═══ AVAILABLE DATA

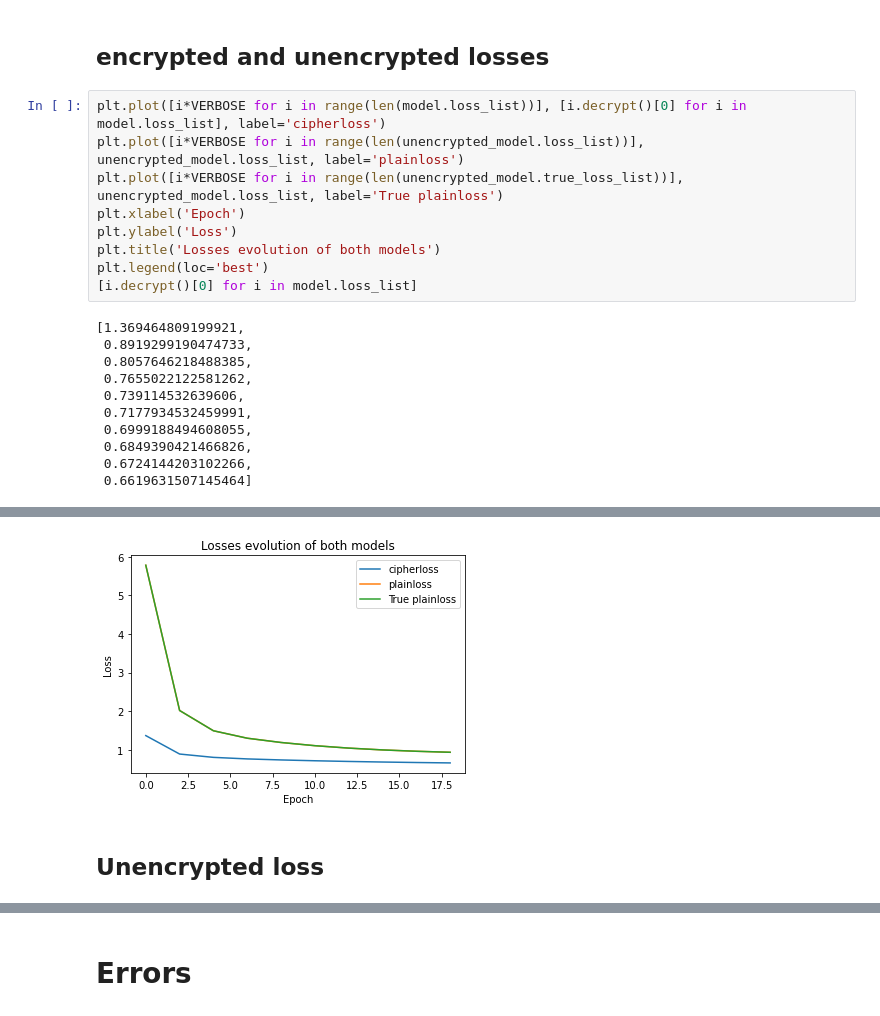
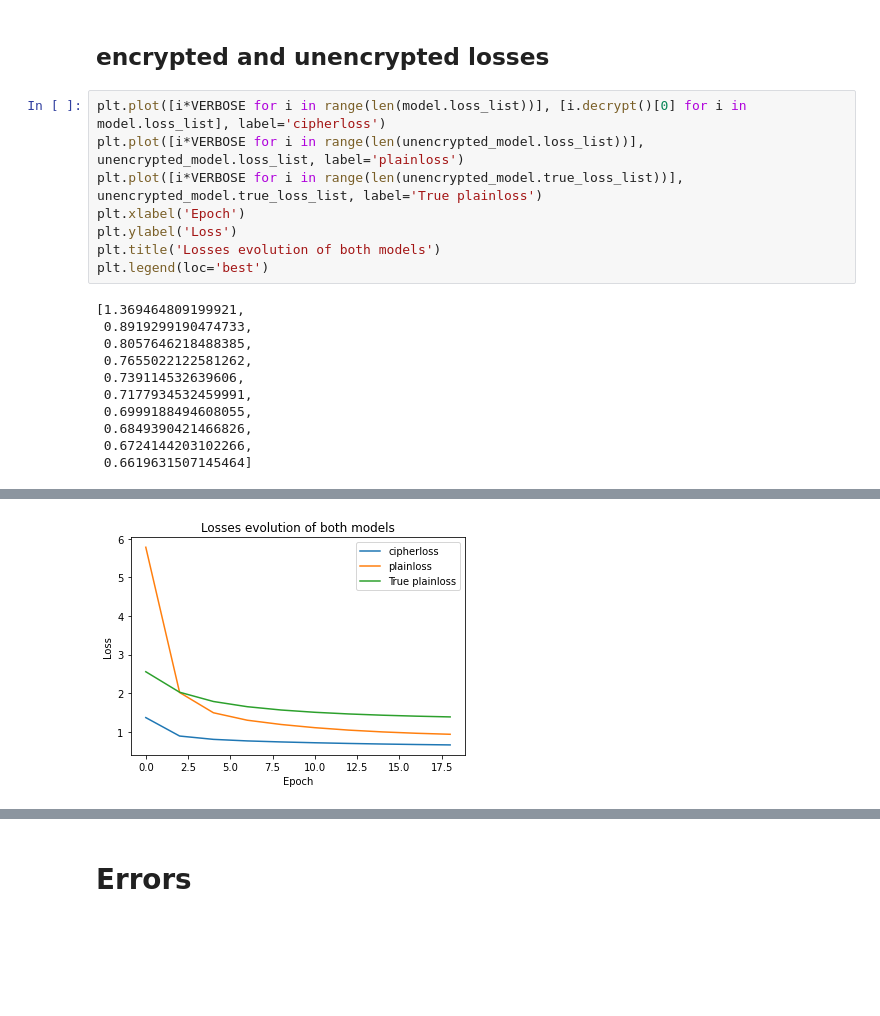
Before and after one commit to arthurPignet/privacy-preserving-titanic-challenge, a Jupyter notebook: ckks_titanic/notebooks/2-ap-main.ipynb, the cells around one changed output, grey strips where cells are left out. Cells and saved outputs as stored; diff of their text form; blank space fills up the shorter version.

```diff
--- a/ckks_titanic/notebooks/2-ap-main.ipynb
+++ b/ckks_titanic/notebooks/2-ap-main.ipynb
@@ -427,12 +427,11 @@ unencrypted_model.weight.dot(unencrypted_model.weight)
 # %%
 plt.plot([i*VERBOSE for i in range(len(model.loss_list))], [i.decrypt()[0] for i in model.loss_list], label='cipherloss')
 plt.plot([i*VERBOSE for i in range(len(unencrypted_model.loss_list))], unencrypted_model.loss_list, label='plainloss')
-plt.plot([i*VERBOSE for i in range(len(unencrypted_model.true_loss_list))], unencrypted_model.loss_list, label='True plainloss')
+plt.plot([i*VERBOSE for i in range(len(unencrypted_model.true_loss_list))], unencrypted_model.true_loss_list, label='True plainloss')
 plt.xlabel('Epoch')
 plt.ylabel('Loss')
 plt.title('Losses evolution of both models')
 plt.legend(loc='best')
-[i.decrypt()[0] for i in model.loss_list]
 # %% [output]
 [1.369464809199921,
  0.8919299190474733,
@@ -464,3 +446 @@ plt.legend(loc='best')
-[figure, old version]
+[figure, new version]
-# %% [markdown]
-## Unencrypted loss
```
Also changed, not shown: parts of 9 cells of this notebook.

══════

TASK GOAL
Without including a single picture, restate all of the data word for word.

SOLUTION TO THE EXERCISE
Before and after one commit to arthurPignet/privacy-preserving-titanic-challenge, a Jupyter notebook: ckks_titanic/notebooks/2-ap-main.ipynb, the cells around one changed output, grey strips where cells are left out. Cells and saved outputs as stored; diff of their text form; blank space fills up the shorter version.

```diff
--- a/ckks_titanic/notebooks/2-ap-main.ipynb
+++ b/ckks_titanic/notebooks/2-ap-main.ipynb
@@ -427,12 +427,11 @@ unencrypted_model.weight.dot(unencrypted_model.weight)
 # %%
 plt.plot([i*VERBOSE for i in range(len(model.loss_list))], [i.decrypt()[0] for i in model.loss_list], label='cipherloss')
 plt.plot([i*VERBOSE for i in range(len(unencrypted_model.loss_list))], unencrypted_model.loss_list, label='plainloss')
-plt.plot([i*VERBOSE for i in range(len(unencrypted_model.true_loss_list))], unencrypted_model.loss_list, label='True plainloss')
+plt.plot([i*VERBOSE for i in range(len(unencrypted_model.true_loss_list))], unencrypted_model.true_loss_list, label='True plainloss')
 plt.xlabel('Epoch')
 plt.ylabel('Loss')
 plt.title('Losses evolution of both models')
 plt.legend(loc='best')
-[i.decrypt()[0] for i in model.loss_list]
 # %% [output]
 [1.369464809199921,
  0.8919299190474733,
@@ -464,3 +446 @@ plt.legend(loc='best')
-[figure, old version]
+[figure, new version]
-# %% [markdown]
-## Unencrypted loss
```
Also changed, not shown: parts of 9 cells of this notebook.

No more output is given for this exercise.